Bark Beetles and Wildfires: How Does Forest Recovery Change with Repeated Disturbances in Mixed Conifer Forests?
Increased wildfire activity and recent bark beetle outbreaks in the western United States have increased the potential for interactions between disturbance types to influence forest characteristics. However, the effects of interactions between bark beetle outbreaks and subsequent wildfires on forest succession remain poorly understood. We collected data in dry mixed conifer forests across Idaho and western Montana to test whether vegetation responses differ between sites experiencing single and repeated disturbances. We compared tree seedling density and age, surface fuel loading, and stand structure characteristics in stands that experienced either high severity wildfire, large‐scale tree mortality from bark beetles, or stands that experienced high bark beetle mortality followed by severe wildfire within 3–8 years of attack. Tree seedling density was 300–400% higher in gray bark beetle‐affected stands than burned sites, but there was no evidence that a beetle and wildfire interaction affected seedling densities. The age distribution of Douglas‐fir and grand fir seedlings in stands with repeated disturbances differed from those that only experienced wildfire, suggesting that seed availability varies between these stands. Though both bark beetle outbreaks and wildfires resulted in the death of numerous large trees and surface woody fuel loads 100–200% greater than control sites, the creation of large snags and higher fuel loads across the landscape may have ecological benefits.
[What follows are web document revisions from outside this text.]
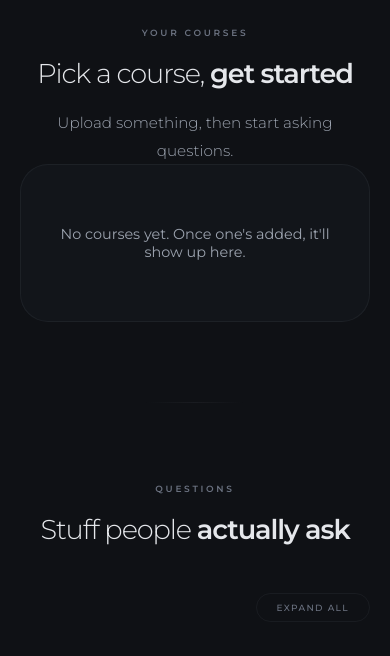
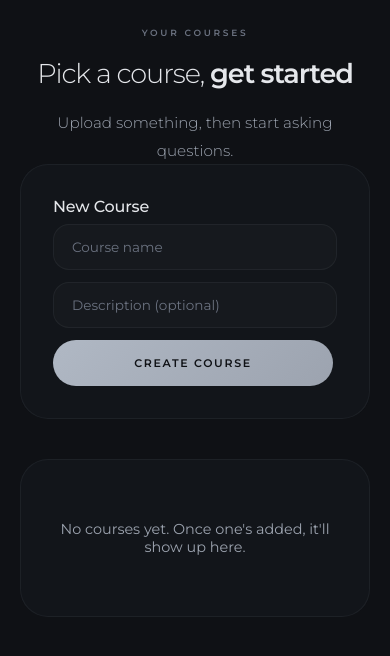
Before and after one commit to KhanTheDev/Tutor-AI---v2, a Flask app: page / in a window 390 px wide. Shown: the part 3438-4094 px from the top of the page. Run offline with Flask 3, Linux system fonts and the light colour scheme; parts of the project's set-up code (start-up, migrations or seed data) failed here and were passed over.

Commit message:
Add missing Create Course feature
The app had no way to create a course through the UI at all — only
list/open/delete. This became a hard blocker after the Postgres
migration wiped old local course data: there was no way to make a
new course to replace it. Adds a POST /courses route and a form on
the dashboard, styled to match the existing theme.

Co-Authored-By: Claude Sonnet 5 <noreply@anthropic.com>

```diff
--- a/tutor-ai/app.py
+++ b/tutor-ai/app.py
@@ -61,6 +61,22 @@ def register_routes(app: Flask) -> None:
     def index():
         courses = Course.query.order_by(Course.created_at.desc()).all()
         return render_template("index.html", courses=courses)
+
+    @app.route("/courses", methods=["POST"])
+    def create_course():
+        name = (request.form.get("name") or "").strip()
+        description = (request.form.get("description") or "").strip()
+
+        if not name:
+            flash("Course name is required.", "danger")
+            return redirect(url_for("index"))
+
+        course = Course(name=name, description=description or None)
+        db.session.add(course)
+        db.session.commit()
+
+        flash(f'"{name}" created.', "success")
+        return redirect(url_for("course_detail", course_id=course.id))
 
     @app.route("/courses/<int:course_id>")
     def course_detail(course_id: int):
--- a/tutor-ai/static/css/templatemo-621-luminary-style.css
+++ b/tutor-ai/static/css/templatemo-621-luminary-style.css
@@ -589,6 +589,21 @@ body.menu-open .top-nav { background: rgba(15,17,21,0.95); backdrop-filter: blur
   background: rgba(255,255,255,0.02); border: 1px dashed var(--panel-border);
   color: var(--slate-light); font-family: inherit; font-size: 0.8rem; margin-bottom: 16px;
 }
+
+.text-input {
+  padding: 14px 18px; border-radius: 16px;
+  background: rgba(255,255,255,0.02); border: 1px solid var(--panel-border);
+  color: var(--ivory); font-family: inherit; font-size: 0.85rem;
+}
+.text-input:focus-visible { outline: 2px solid var(--silver); outline-offset: 2px; }
+.text-input::placeholder { color: var(--slate-warm); }
+
+.new-course-panel { max-width: 640px; margin: 0 auto 40px; text-align: left; }
+.new-course-form { display: flex; gap: 12px; flex-wrap: wrap; }
+.new-course-form .text-input { flex: 1; min-width: 180px; }
+@media (max-width: 640px) {
+  .new-course-form { flex-direction: column; align-items: stretch; }
+}
 .file-input::file-selector-button {
   background: var(--graphite); border: 1px solid var(--panel-border); border-radius: 100px;
   color: var(--ivory-muted); font-family: inherit; font-size: 0.72rem; font-weight: 500;
--- a/tutor-ai/templates/index.html
+++ b/tutor-ai/templates/index.html
@@ -185,6 +185,15 @@
       {% endif %}
     {% endwith %}
 
+    <div class="panel new-course-panel reveal reveal-d2">
+      <h3 class="panel-title">New Course</h3>
+      <form action="{{ url_for('create_course') }}" method="post" class="new-course-form">
+        <input class="text-input" type="text" name="name" placeholder="Course name" maxlength="200" required>
+        <input class="text-input" type="text" name="description" placeholder="Description (optional)" maxlength="500">
+        <button type="submit" class="btn-primary">Create Course</button>
+      </form>
+    </div>
+
     {% if courses %}
       <div class="course-select-bar reveal reveal-d3">
         <select class="course-select" id="courseSelect">
```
Compounding effects of bark beetle activity and wildfires were not observed in surface fuel loadings or stand densities. Overall, the effects of high severity wildfire drove post‐disturbance fuel complexes and succession whereas the effects of Dendroctonus pseudotsugae and Dendroctonus brevicomis outbreaks before wildfires resulted in minimal post‐wildfire differences. We conclude that although seedling age structure is responsive to bark beetle and fire interactions, in terms of fuel complexes and tree densities these disturbances are non‐additive and compounding effects on forest trajectory of dry mixed conifer forests of the northern Rockies were not supported.
Stevens-Rumann, C. P. Morgan, and C. Hoffman. 2015. Bark beetles and wildfires: How does forest recovery change with repeated disturbances in mixed conifer forests? Ecosphere 6(6):100. http://dx.doi.org/10.1890/ES14-00443.1